Again, this raises questions.
What’s the rush?
Are we being as strategic as we should be?
Are we working in Atlanta’s long-term interest when we sell our major land holdings within a short period of time?
Personally, I do believe that it is in the city’s best interest to sell Underground Atlanta. And from what I understand, there is a serious buyer with financial means who has a real vision for the property. It would have preferable if that process had been more public, but that is not this mayor’s style.
But all the other real estate deals that are sitting on the mayor’s desk only raise more questions.
Turner Field. Why is the community being shut out. Why is Fulton County, which has one-third interest in the site, being shut out?
Civic Center. Will the city deviate from its behind-closed-doors process and let the community participate in reviewing the entries to its Requests for Qualifications?
Fort McPherson: Regular readers already know how I feel about that one. The city doesn’t even own those 488 acres, and the mayor is still calling the shots.
We are being told that selling most of the property is a good thing when actually the reverse is true. The city would be a much smarter strategic investor if it phased in the development of Fort McPherson, allowing the property to increase in value rather than selling most of it at a bargain basement price.
So I ask again. What’s the rush? What’s the urgency?

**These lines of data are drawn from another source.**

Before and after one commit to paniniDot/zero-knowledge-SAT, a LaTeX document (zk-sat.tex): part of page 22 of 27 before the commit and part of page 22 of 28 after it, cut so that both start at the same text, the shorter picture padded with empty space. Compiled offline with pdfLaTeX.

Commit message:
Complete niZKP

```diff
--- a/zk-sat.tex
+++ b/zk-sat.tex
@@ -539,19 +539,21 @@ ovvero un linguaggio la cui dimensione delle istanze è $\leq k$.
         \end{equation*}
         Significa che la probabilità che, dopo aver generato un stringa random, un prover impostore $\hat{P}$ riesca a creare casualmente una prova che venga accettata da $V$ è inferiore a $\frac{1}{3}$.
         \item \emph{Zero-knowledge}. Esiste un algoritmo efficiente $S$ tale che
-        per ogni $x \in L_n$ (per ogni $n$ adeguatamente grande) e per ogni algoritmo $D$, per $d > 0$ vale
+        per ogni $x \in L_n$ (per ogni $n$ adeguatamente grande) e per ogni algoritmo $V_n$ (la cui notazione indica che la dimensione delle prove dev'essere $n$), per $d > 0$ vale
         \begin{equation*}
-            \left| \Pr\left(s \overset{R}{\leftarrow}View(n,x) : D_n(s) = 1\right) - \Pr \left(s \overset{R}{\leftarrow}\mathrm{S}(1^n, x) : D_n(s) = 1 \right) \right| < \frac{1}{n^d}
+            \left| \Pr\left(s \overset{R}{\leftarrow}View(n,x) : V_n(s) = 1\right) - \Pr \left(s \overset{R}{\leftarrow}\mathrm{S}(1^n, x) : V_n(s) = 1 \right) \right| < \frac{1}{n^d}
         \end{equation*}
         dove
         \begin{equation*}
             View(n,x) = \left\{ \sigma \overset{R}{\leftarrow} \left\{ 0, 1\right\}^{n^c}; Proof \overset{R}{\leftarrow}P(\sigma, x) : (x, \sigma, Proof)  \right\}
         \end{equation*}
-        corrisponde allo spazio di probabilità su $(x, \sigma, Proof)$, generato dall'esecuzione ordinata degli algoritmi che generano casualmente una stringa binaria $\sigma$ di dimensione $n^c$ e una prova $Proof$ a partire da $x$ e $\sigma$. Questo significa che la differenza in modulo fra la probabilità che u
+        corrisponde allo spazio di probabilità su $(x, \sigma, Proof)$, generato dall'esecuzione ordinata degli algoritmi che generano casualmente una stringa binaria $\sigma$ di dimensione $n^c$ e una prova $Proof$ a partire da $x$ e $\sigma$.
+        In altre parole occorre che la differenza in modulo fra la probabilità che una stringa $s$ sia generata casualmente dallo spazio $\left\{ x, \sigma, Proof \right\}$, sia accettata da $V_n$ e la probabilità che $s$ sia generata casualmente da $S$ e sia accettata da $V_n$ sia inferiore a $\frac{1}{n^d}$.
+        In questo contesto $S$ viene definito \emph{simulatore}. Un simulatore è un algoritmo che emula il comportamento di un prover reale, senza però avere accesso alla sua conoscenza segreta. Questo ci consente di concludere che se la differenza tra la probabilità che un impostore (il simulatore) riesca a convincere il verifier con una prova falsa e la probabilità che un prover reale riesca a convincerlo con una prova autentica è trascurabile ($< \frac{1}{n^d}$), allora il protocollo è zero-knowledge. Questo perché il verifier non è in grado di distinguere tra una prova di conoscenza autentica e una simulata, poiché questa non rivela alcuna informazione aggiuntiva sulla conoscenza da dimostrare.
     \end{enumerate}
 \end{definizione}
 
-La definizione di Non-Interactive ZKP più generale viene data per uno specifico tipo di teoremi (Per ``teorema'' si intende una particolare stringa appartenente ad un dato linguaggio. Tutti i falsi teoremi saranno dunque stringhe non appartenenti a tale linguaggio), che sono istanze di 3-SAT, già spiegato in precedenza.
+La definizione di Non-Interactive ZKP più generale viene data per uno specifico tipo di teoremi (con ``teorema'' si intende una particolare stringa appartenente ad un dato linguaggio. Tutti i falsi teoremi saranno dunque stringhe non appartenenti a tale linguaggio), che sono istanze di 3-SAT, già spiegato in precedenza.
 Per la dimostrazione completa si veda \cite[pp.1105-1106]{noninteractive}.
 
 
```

Let’s act. But first, let’s act smart.
David Pendered, managing editor of SaportaReport, contributed to this report.